And it can be seen in two different ways.

It can be microaggressive (demonstrated on an interpersonal level), like how we might roll our eyes at our parents’ or grandparents’ ideas or values. It can be macroaggressive (demonstrated on an institutional level), such as in a lack of social security for people in retirement.

And every time we comment on how such and such celebrity “looks so good for her age,” without thinking about the time, money, and procedures that have gone into that facade, we also contribute.

And it creates a dangerous environment for people who are past midlife, which is especially disturbing, because it’s a group many of us will eventually join.

In a culture that obsessively values youth, we inherently devalue aging — and even seemingly small actions contribute to that attitude. Every time we pluck out a gray hair or worry about a new wrinkle, we play into this narrative.

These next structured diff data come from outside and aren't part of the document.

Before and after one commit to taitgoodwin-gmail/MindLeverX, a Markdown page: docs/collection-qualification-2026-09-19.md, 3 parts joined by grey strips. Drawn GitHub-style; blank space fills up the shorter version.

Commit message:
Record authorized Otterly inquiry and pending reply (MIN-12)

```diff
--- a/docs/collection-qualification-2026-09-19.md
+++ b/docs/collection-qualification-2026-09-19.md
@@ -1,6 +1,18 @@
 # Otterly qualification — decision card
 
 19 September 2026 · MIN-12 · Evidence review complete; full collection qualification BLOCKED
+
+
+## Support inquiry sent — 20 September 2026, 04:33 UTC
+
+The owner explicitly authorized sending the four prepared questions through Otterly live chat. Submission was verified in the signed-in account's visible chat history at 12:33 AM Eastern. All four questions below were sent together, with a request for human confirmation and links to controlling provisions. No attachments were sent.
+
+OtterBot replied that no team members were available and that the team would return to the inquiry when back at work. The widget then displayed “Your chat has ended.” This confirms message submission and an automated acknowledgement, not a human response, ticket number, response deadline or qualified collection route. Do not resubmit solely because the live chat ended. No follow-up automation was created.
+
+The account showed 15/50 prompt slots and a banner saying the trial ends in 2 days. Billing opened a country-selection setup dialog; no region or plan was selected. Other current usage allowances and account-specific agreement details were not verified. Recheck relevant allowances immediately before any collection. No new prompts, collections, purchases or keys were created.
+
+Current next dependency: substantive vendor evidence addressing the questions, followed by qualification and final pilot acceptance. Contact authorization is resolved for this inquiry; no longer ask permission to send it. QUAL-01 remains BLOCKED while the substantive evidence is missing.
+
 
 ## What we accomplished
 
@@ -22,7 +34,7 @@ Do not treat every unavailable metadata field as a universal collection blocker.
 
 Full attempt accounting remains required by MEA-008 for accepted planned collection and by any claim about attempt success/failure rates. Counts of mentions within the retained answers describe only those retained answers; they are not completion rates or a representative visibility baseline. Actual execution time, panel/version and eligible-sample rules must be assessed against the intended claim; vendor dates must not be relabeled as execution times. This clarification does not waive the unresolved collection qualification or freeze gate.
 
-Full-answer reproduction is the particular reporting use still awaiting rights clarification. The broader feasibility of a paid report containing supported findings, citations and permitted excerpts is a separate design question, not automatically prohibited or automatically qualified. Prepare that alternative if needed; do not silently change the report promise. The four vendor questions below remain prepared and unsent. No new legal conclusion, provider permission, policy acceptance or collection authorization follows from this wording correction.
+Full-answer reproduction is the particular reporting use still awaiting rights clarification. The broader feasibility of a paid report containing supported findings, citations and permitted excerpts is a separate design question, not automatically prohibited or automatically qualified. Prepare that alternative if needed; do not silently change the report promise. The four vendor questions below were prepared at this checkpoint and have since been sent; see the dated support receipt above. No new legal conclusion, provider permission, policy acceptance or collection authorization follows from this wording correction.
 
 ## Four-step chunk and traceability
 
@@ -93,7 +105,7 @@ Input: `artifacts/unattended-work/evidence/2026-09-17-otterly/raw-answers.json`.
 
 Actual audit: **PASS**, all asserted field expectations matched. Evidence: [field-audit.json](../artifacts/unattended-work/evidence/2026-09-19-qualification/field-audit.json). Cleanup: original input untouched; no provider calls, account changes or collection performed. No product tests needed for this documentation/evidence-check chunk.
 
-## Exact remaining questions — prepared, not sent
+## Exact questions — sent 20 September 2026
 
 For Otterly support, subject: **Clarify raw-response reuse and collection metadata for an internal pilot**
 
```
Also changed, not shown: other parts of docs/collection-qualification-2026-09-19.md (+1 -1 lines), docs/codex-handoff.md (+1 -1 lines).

Our obsession with youth isn’t just about actual age. It’s also about youthfulness, or our bodies’ adherence to beauty norms that value youth.

And every time we comment on how such and such celebrity “looks so good for her age,” without thinking about the time, money, and procedures that have gone into that facade, we also contribute.

Take skin care for example.

Of course, our skin, like the rest of our body, needs to be taken care of. I’m not suggesting you throw your cleansers and serums in the trash. And people with skin that causes them trouble — oily, dry, sensitive, or acne prone, for example — may want to spend more time treating those problems.

But the language around skin care is heavily focused on youthfulness: Avoid wrinkles, retain bounce, achieve the look of Botox without the needles!

And that’s what the #10YearChallenge makes me think about

My Instagram is filled with this meme. The bulk of participants are still mostly young, in their 20s through 40s, with their captions comparing themselves to a fine wine or laughing at their younger (often MySpace-angled) selves.

I haven’t seen many older people — aside from celebrities, whose proximity to youth through access to treatments gives them a pass — posting about what’s changed between their 60s and 70s or celebrating the depth of their wrinkles or multitude of age spots.

Except for several joking on the relationship between breasts and gravity, I haven’t seen many captions waxing philosophical about the changes our bodies go through, like menopause or immobility.

And as proud as I am of my friends rejoicing their growth — a trans friend of mine wrote about learning to live his truth, a fat friend of mine commemorated her choice to stop dieting — I can’t help but think about those whose stories we aren’t hearing, those for whom, perhaps, aging actually has hit hard.

That Instagram is more interested in how my face, hair, body, and experience has changed between 24 and 34 than, say, my mother’s has between 54 and 64, says a lot. And while something as simple as the #10YearChallenge might not seem like a serious attack on aging, it does speak to whose stories we value.

The silence — the invisibility — to which those who are marginalized in our society are relegated is proof of their disposability. And that’s reason enough to pause and unpack our desire to participate.


Melissa A. Fabello, PhD, is a feminist educator whose work focuses on body politics, beauty culture, and eating disorders. Follow her on Twitter and Instagram.